Just about five years ago - in the summer of 2010 - I sat with Peter Willauer aboard his J42, Eight Bells, in the Fox Islands Thorofare to design a new program for Hurricane Island. The Outward Bound school had left Hurricane in 2007, and POW wanted to give the island a new life.
We came up with the "Hurricane Island Center for Science and Leadership" to give kids the chance to learn science in meaningful, hands-on ways, shoulder to shoulder with working scientists, in an extraordinary natural environment. As a public school teacher and principal, I was well-aware of the challenges of providing engaging science instruction within the strictures and confines of the school day. To give students and teachers the opportunity to focus, learn and teach in a place like Hurricane seemed an ideal mission for the island. To address the critical national need for greater science literacy and more students pursuing science fields in college and as careers gave real purpose to our plan. And incorporating sustainable technologies, both out of necessity and for teaching purposes, enhanced the relevance of the off-grid setting of Hurricane Island.

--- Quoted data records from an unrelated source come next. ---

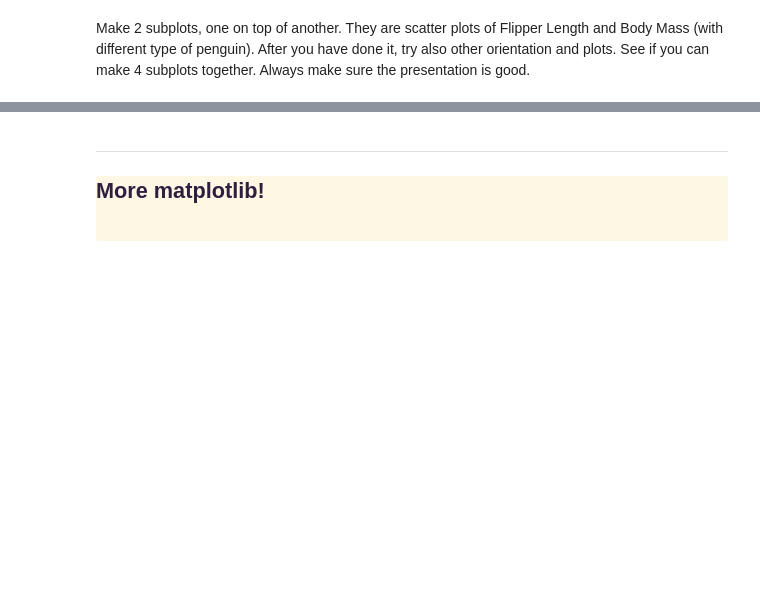
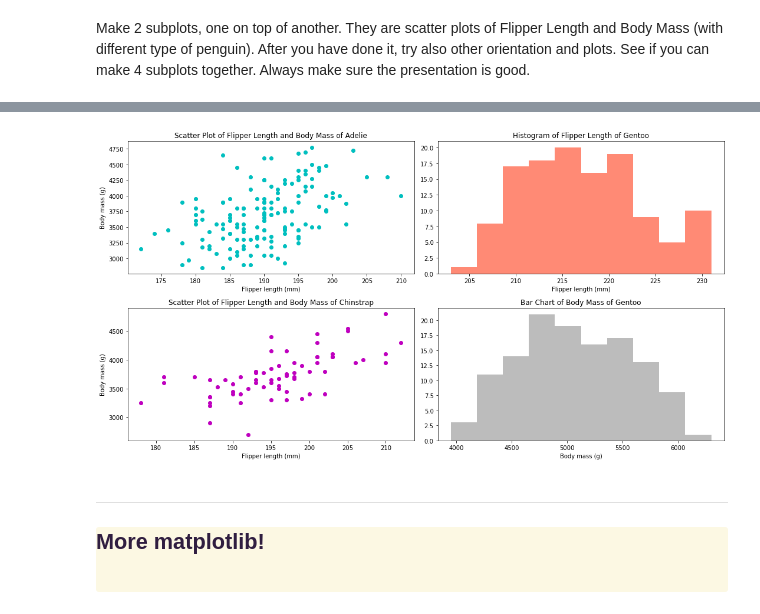
Before and after one commit to biljana-zobenica/beginners-data-workshop, a Jupyter notebook: notebooks/3.1 Visualization with Matplotlib.ipynb, the cells around one changed output, grey strips where cells are left out. Cells and saved outputs as stored; diff of their text form; code cells hidden in the pictures; blank space fills up the shorter version.

```diff
--- a/notebooks/3.1 Visualization with Matplotlib.ipynb
+++ b/notebooks/3.1 Visualization with Matplotlib.ipynb
@@ -335,3 +353,30 @@ Make 2 subplots, one on top of another. They are scatter plots of Flipper Length
+# %%
+fig, [[ax0, ax1], [ax2, ax3]]=plt.subplots(nrows=2, ncols=2, figsize=(15,8))
+
+# not working: fig, (ax0, ax1, ax2, ax3)=plt.subplots(nrows=2, ncols=2, figsize=(15,8))
+
+ax0.scatter(df_adelie['flipper_length_mm'], df_adelie['body_mass_g'], color='c')
+ax0.set_xlabel('Flipper length (mm)')
+ax0.set_ylabel('Body mass (g)')
+ax0.set_title('Scatter Plot of Flipper Length and Body Mass of Adelie')
+
+ax1.hist(df_gentoo['flipper_length_mm'], color='tomato', alpha=.75)
+ax1.set_xlabel('Flipper length (mm)')
+ax1.set_title('Histogram of Flipper Length of Gentoo')
+
+ax2.scatter(df_chinstrap['flipper_length_mm'], df_chinstrap['body_mass_g'], color='m')
+ax2.set_xlabel('Flipper length (mm)')
+ax2.set_ylabel('Body mass (g)')
+ax2.set_title('Scatter Plot of Flipper Length and Body Mass of Chinstrap')
+
+ax3.hist(df_gentoo['body_mass_g'], color='0.65', alpha=.75)
+ax3.set_xlabel('Body mass (g)')
+ax3.set_title('Bar Chart of Body Mass of Gentoo')
+
+plt.tight_layout()
+plt.show()
+# %% [output]
+[figure, added]
 # %% [markdown]
 ---
 
```
Also changed, not shown: parts of 2 cells of this notebook.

We have run student programs on the island for three years now and are gaining traction - teachers, parents and kids are responding because they have a need for what we're offering. In 2015, we expect to serve more than 700 participants in island programs, with more than 2000 student-program days. They'll include:
- Eastern Maine Skippers, a partnership of seven coastal Maine high schools

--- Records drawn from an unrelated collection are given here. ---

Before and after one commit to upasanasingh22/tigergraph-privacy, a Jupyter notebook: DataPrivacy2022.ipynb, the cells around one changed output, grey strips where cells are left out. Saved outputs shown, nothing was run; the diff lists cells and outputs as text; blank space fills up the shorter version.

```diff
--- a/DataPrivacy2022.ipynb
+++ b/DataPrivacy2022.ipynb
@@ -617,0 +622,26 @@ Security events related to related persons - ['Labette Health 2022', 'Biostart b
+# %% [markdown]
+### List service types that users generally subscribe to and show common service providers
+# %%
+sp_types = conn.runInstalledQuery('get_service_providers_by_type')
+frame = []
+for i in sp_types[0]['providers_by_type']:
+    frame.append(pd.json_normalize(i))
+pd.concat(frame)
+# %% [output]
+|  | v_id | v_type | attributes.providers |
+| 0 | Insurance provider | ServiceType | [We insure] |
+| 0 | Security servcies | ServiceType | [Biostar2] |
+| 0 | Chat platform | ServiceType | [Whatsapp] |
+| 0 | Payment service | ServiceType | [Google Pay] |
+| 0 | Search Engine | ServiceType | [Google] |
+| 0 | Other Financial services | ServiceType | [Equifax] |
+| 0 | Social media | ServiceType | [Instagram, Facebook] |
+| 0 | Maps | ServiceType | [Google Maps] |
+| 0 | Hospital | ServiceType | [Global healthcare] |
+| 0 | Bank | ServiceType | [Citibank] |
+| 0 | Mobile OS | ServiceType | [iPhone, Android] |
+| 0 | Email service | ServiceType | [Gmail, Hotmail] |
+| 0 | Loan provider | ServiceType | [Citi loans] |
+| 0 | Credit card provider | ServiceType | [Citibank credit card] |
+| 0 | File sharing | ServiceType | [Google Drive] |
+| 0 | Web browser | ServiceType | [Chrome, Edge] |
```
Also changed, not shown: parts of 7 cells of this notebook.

- Epiphany School (Dorchester) and Cambridge School of Weston, Massachusetts
- Proctor Academy, New Hampshire
- Waynflete School, Gould Academy, Ashwood Waldorf School, Casco Bay High School for Expeditionary Learning, all in Maine

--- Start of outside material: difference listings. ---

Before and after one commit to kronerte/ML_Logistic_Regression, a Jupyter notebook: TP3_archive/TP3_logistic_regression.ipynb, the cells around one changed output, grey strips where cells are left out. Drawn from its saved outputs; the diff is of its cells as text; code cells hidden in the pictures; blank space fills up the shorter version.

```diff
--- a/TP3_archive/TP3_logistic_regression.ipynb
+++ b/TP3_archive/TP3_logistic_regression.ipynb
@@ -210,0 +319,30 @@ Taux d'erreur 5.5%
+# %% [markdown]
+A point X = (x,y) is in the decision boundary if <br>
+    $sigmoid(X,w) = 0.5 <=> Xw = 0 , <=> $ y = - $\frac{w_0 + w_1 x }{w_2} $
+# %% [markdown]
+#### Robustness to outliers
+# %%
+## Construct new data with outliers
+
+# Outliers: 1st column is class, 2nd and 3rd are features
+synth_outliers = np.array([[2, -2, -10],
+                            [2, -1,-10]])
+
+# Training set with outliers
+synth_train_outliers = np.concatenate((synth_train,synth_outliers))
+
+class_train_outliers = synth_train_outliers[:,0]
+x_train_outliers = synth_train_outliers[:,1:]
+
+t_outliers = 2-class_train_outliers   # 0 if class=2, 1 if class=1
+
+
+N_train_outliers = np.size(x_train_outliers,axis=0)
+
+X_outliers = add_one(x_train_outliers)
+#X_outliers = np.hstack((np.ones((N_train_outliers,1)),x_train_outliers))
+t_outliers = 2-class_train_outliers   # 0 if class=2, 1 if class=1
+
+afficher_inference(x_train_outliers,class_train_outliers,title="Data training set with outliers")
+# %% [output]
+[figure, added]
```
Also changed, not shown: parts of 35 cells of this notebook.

- Northeast High School in Philadelphia Bowdoin, Colby, and the Universities of Maine and Vermont
- ...and an array of our local private and public schools in midcoast Maine
All will be on Hurricane this summer to do engaging, meaningful, hands-on, in-the-field science and to become literate and proficient environmental leaders.
The most important evidence of our success comes from students themselves:
"Being on Hurricane Island and having the opportunity to enjoy nature was the most peaceful time I have ever known in my life... [It] was the first island I had ever been on and the most beautiful place I have ever been. It is almost mysterious; magic happens when you go through the program...From the moment I got on the boat to leave the island, with peace inside me, I knew I needed to come back. At Hurricane, we learned so much about ourselves and about other people. It was like stepping into a tidal pool, a different realm, where you discover so many small things with so much life in a quiet little space."
"The surprising thing is that once I got [to Hurricane], instead of feeling deprived I felt as though I had escaped...Being on Hurricane and free of distractions, I felt more alive; it opened me up to my surroundings...Hurricane Island itself is such a beautiful place, and although it's just an island, it has the ability to change the lives of those who are open to it. Once you look past the stunning beauty of the physical landscape, it has so much more to offer than just a nice view."
"The experience stays with me because I jumped into something completely unfamiliar. I learned on the fly, and managed to exercise then and there what I had learned. It gave me an awesome feeling to know that I was capable of finding my way without relying on modern technology. I felt so empowered and independent; I felt total elation."
This is what we're doing at the Hurricane Island Center for Science and Leadership. We are being the change we want to see in the world. As a primary objective, we are helping middle and high school teachers motivate, prepare, and excite a new generation of science learners and leaders by providing them with an unequalled place to learn and the opportunity to do real, hands-on scientific investigation and observation, with high quality programs, great leadership training, and direct support from career scientists.
That plan we came up with on Eight Bells five years ago is being realized in a remarkably short time. We greatly appreciate the support we've been given since then, and continue to need your interest and contributions. We intend to be the best experiential education and leadership program anywhere, on the most extraordinary island anywhere. I hope you will come out to Hurricane this summer to see for yourself what is being accomplished there.